National Wildlife Health Center

News

What's all the buzz about? Stay up-to-date with the latest NWHC and USGS News items below.

Filter Total Items: 121
Date published: March 31, 2015

New Technology Helps Identify Dispersal of Avian Flu Virus between Asia and Alaska

ANCHORAGE, Alaska — In a new study published today, scientists from the U.S. Geological Survey and U.S. Fish and Wildlife Service harnessed a new type of DNA technology to investigate avian influenza viruses in Alaska.

Date published: March 9, 2015

International Bat Monitoring Research Group Receives

USGS bat conservation researchers and their partners are being recognized today with the U.S. Forest Service Wings Across the Americas Research Award for their contributions to the North American Bat Monitoring Program (NABat).

Date published: January 23, 2015

USGS Statement Regarding Avian Flu Found in Washington State Green-Winged Teal

Some media are reporting that the Asian H5N1 strain of highly pathogenic avian influenza has now entered the United States. This is incorrect.

Date published: January 5, 2015

How Does White-Nose Syndrome Kill Bats?

For the first time, scientists have developed a detailed explanation of how white-nose syndrome (WNS) is killing millions of bats in North America, according to a new study by the U.S. Geological Survey and the University of Wisconsin. The scientists created a model for how the disease progresses from initial infection to death in bats during hibernation.

Date published: December 17, 2014

Highly Pathogenic H5 Avian Influenza Confirmed in Wild Birds in Washington State H5N2 Found in Northern Pintail Ducks & H5N8 Found in Captive Gyrfalcons

WASHINGTON, Dec. 17, 2014 — The United States Department of Agriculture's (USDA) Animal and Plant Health Inspection Service (APHIS) confirmed the presence of highly pathogenic (HPAI) H5 avian influenza in wild birds in Whatcom County, Washington.

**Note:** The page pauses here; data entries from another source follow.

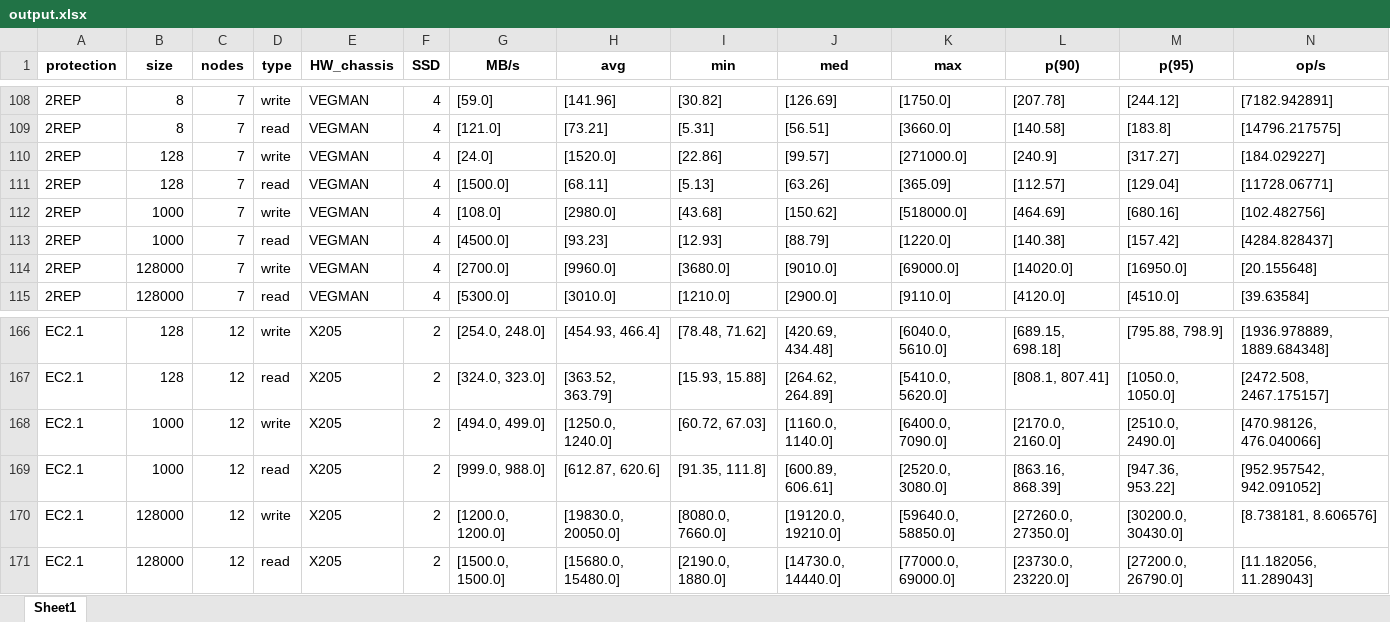
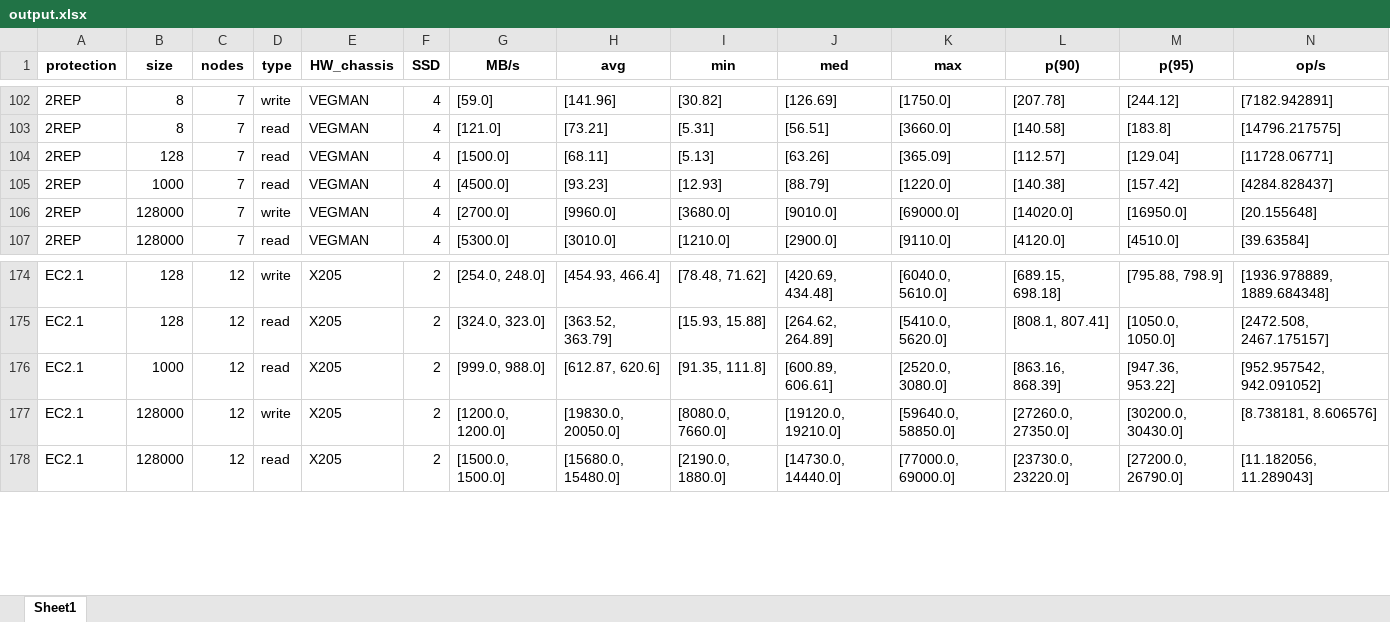
Before and after one commit to Sziringowski/SDS-modelling, an Excel workbook: output.xlsx, sheet Sheet1, drawn as a sheet; only a part is shown, gaps mark what is left out; values as stored, in another font and other column widths than the file's, no borders; removed rows and columns are numbered as before the commit, all else as after; rows hold the shown columns only; the diff covers the shown part only; the diff names each change by its address in the sheet, - before the commit and + after, or states it on an @@ line.

```diff
--- a/output.xlsx (sheet Sheet1)
+++ b/output.xlsx (sheet Sheet1)
-row 110: 2REP | 128 | 7 | write | VEGMAN | 4 | [24.0] | [1520.0] | [22.86] | [99.57] | [271000.0] | [240.9] | [317.27] | [184.029227]
-row 112: 2REP | 1000 | 7 | write | VEGMAN | 4 | [108.0] | [2980.0] | [43.68] | [150.62] | [518000.0] | [464.69] | [680.16] | [102.482756]
-row 168: EC2.1 | 1000 | 12 | write | X205 | 2 | [494.0, 499.0] | [1250.0, 1240.0] | [60.72, 67.03] | [1160.0, 1140.0] | [6400.0, 7090.0] | [2170.0, 2160.0] | [2510.0, 2490.0] | [470.98126, 476.040066]
```
Also changed, not shown: 22 added rows and 12 removed rows elsewhere in this sheet, 7 other files.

Date published: December 16, 2014

Honolulu Field Station Newsletter 5: December 2014

Updates from the NWHC Honolulu Field Station in December 2014.

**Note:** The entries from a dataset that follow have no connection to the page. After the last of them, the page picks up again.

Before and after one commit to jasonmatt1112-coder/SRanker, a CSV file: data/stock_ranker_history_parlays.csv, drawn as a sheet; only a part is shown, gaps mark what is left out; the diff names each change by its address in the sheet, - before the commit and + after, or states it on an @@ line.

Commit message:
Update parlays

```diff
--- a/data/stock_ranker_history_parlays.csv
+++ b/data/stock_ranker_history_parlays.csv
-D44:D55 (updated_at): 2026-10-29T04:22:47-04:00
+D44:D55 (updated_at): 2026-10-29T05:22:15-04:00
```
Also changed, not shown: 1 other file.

Date published: September 3, 2014

Avian Flu in Seals Could Infect People

The avian flu virus that caused widespread harbor seal deaths in 2011 can easily spread to and infect other mammals and potentially humans.

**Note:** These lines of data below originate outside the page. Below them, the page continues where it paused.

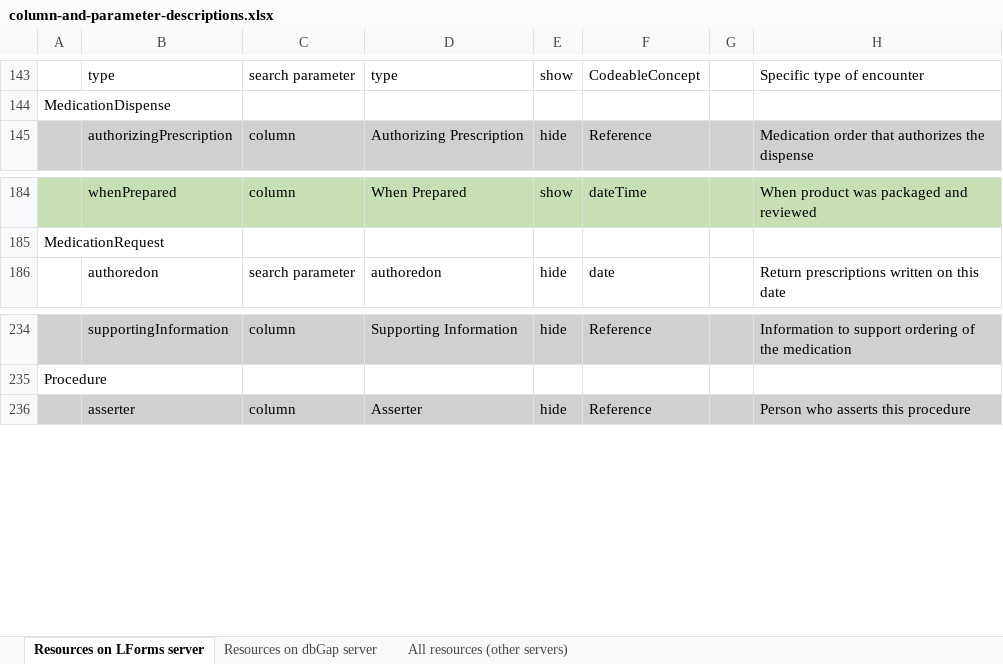
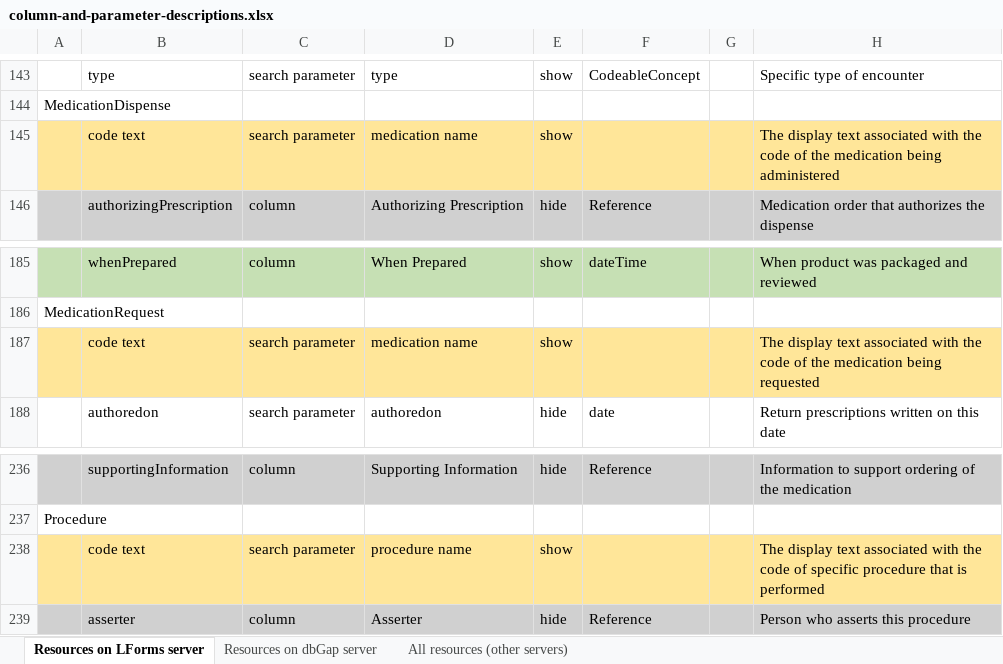
Before and after one commit to LHNCBC/research-data-finder, an Excel workbook: src/conf/xlsx/column-and-parameter-descriptions.xlsx, sheet Resources on LForms server, drawn as a sheet; only a part is shown, gaps mark what is left out; values as stored, in another font and other column widths than the file's, no borders; the diff names each change by its address in the sheet, - before the commit and + after, or states it on an @@ line.

Commit message:
add code text params

```diff
--- a/src/conf/xlsx/column-and-parameter-descriptions.xlsx (sheet Resources on LForms server)
+++ b/src/conf/xlsx/column-and-parameter-descriptions.xlsx (sheet Resources on LForms server)
+row 145:  | code text | search parameter | medication name | show |  |  | The display text associated with the code of the medication being administered
+row 187:  | code text | search parameter | medication name | show |  |  | The display text associated with the code of the medication being requested
+row 238:  | code text | search parameter | procedure name | show |  |  | The display text associated with the code of specific procedure that is performed
```
Also changed, not shown: 2 other files.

Date published: June 6, 2014

Honolulu Field Station Newsletter 4: June 2014

Updates from the NWHC Honolulu Field Station in June 2014.

Date published: May 29, 2014

Ultra-violet Light Works as Screening Tool for Bats with White-nose Syndrome.

Scientists working to understand the devastating bat disease known as white-nose syndrome (WNS) now have a new, non-lethal tool to identify bats with WNS lesions —ultraviolet, or UV, light.

Date published: April 8, 2014

Sea Otters Can Get the Flu, Too

Northern sea otters living off the coast of Washington state were infected with the same H1N1 flu virus that caused the world-wide pandemic in 2009, according to a new U.S. Geological Survey and Centers for Disease Control and Prevention study. 

Date published: March 19, 2014

North Atlantic May Be a New Route for Spread of Avian Flu to North America

The North Atlantic region is a newly discovered important pathway for avian influenza to move between Europe and North America, according to a U.S. Geological Survey report published today.

Date published: March 12, 2014

Parasite in Live Asian Swamp Eels May Cause Human Illness

Raw or undercooked Asian swamp eels could transmit a parasitic infection called gnathostomiasis to consumers.